Upon returning from a summer camp in Colorado, Tolbert found Olson at his home and accepted the UA offer that day. Tark called him "Midnight Lute." Good story, but it fits Turner better.

• At Poway High near San Diego, Jud Buechler took recruiting visits to Pepperdine, Cal, UC-Santa Barbara and UCLA. Several schools told him volleyball would be his best college sport. He was a beach boy; Arizona seemed to be his last resort.

But Buechler waited, choosing not to sign until April of his senior year at Poway. His visit to Tucson included time at Spring Fling, two nights at the new Ventana Canyon resort, a team party at Olson's Foothills home and dinner at the then-trendy Bobby McGee's restaurant.

"I got the feeling that basketball at Arizona gets special treatment," he said then. "The players are well known and the program is treated like a pro team."

• At Van Nuys High near Los Angeles, Anthony Cook took a visit to Loyola Marymount and seemed on the verge of becoming a Lion. His stepfather discouraged Olson from making a home visit, so Olson's only contact was at Cook's school gymnasium. He did not make a recruiting visit to Arizona. He became an NBA first-round draft pick.

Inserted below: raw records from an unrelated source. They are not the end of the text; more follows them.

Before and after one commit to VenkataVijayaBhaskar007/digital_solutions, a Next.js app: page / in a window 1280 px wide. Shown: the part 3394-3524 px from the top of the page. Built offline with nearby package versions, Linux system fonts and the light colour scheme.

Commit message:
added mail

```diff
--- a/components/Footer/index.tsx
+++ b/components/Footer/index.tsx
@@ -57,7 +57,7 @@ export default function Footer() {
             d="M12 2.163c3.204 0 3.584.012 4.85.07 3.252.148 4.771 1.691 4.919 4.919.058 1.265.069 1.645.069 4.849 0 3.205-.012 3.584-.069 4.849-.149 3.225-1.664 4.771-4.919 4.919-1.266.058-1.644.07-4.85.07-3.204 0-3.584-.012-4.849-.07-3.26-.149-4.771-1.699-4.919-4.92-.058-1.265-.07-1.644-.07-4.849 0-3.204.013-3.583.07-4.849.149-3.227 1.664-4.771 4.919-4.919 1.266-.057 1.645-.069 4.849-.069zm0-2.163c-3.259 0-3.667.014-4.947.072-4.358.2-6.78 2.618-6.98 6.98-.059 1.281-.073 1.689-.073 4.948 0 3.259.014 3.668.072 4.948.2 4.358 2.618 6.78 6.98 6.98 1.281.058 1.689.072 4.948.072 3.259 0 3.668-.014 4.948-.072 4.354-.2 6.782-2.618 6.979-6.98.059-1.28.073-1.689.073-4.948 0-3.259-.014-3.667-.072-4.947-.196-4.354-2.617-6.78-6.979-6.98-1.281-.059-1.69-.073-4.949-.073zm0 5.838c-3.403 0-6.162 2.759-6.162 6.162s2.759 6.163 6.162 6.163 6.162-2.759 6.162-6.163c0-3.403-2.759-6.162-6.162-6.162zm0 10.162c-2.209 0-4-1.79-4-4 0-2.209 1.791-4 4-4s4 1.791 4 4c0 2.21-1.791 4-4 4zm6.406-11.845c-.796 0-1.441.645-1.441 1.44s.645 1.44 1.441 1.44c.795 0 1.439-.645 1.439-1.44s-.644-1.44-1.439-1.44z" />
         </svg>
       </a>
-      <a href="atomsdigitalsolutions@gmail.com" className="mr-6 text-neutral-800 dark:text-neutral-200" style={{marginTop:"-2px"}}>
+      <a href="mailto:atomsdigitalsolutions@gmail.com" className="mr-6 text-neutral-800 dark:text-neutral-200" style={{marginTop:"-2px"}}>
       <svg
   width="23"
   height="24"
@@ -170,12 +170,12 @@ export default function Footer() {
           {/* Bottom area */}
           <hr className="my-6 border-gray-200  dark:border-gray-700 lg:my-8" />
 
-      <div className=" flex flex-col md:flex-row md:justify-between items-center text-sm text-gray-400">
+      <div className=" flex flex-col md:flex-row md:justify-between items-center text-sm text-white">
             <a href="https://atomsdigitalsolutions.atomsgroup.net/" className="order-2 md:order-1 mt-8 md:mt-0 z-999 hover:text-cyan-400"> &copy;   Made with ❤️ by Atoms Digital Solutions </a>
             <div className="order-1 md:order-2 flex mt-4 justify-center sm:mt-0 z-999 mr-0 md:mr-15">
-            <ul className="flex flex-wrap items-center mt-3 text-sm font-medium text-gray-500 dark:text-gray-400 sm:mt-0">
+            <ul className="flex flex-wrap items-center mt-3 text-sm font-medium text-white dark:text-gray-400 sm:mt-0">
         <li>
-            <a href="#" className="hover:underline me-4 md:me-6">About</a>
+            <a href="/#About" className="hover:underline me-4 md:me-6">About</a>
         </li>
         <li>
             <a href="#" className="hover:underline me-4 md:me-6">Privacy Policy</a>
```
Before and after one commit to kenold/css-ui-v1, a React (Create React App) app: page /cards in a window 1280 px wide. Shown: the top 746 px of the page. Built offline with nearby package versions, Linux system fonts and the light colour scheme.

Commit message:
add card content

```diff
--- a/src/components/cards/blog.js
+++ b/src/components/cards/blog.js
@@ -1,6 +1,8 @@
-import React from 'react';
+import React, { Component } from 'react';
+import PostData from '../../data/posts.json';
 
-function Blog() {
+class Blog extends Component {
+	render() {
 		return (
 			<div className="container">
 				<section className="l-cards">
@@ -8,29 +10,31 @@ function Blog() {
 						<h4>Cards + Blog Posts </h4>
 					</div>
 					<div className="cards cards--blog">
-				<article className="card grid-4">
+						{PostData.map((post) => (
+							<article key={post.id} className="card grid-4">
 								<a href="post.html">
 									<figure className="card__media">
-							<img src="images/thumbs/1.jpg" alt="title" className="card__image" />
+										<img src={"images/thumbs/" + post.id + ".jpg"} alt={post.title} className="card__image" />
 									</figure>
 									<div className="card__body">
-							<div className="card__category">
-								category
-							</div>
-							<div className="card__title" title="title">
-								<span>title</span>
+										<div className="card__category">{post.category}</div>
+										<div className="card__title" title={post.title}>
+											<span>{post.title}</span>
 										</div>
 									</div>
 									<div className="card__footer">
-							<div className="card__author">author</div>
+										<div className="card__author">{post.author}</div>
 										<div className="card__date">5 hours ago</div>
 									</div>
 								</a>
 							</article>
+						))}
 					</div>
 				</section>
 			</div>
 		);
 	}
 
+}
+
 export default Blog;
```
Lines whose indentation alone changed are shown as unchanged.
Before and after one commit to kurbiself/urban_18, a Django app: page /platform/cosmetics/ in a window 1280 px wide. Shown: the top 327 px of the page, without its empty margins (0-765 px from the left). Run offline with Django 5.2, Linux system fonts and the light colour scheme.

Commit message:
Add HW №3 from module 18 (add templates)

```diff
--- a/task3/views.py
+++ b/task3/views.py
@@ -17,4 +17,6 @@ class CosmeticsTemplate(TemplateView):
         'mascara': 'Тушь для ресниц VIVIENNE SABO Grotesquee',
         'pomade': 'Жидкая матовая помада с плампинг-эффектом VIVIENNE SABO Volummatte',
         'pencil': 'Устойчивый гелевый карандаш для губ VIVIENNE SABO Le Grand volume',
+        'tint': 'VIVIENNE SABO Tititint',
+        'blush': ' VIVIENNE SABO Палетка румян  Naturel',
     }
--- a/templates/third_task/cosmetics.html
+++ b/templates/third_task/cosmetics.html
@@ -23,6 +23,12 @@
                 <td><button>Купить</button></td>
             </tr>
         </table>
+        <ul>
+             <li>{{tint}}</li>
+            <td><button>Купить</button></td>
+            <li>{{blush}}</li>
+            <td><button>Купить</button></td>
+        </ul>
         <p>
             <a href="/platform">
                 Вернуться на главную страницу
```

• At Washington High School in East Chicago, Ind., Lofton was offered scholarships by Butler, Illinois State and Arkansas State. Because he wasn't a flashy scorer, the marquee basketball schools of the Midwest didn't consider him a prospect. "Once Tait transferred to Clemson, we had a spot for a quick guard," Burmeister remembers. "It's funny, we were looking for someone quick enough to guard (Cal all-conference guard) Kevin Johnson. We ended up getting an All-Star center fielder."

Initially, Olson's top recruiting targets were Johnson and Reggie Miller, both of whom rebuffed being part of Arizona's reconstruction project. By the time they moved on to the NBA, Arizona was No. 1, in the Final Four, deploying a lineup of once overlooked and undervalued prospects who came together for the most endearing basketball season in UA history.

"When we got to Arizona, we were competing against Long Beach State and Cal-Fullerton, schools like that," says Burmeister. "A few years later, everybody wanted to be like Arizona. Pretty good story, huh?"

If you go

• What: 25th anniversary of the 1988 Arizona Wildcats men's basketball team

• Where: McKale Center

• When: Sunday, 2 p.m.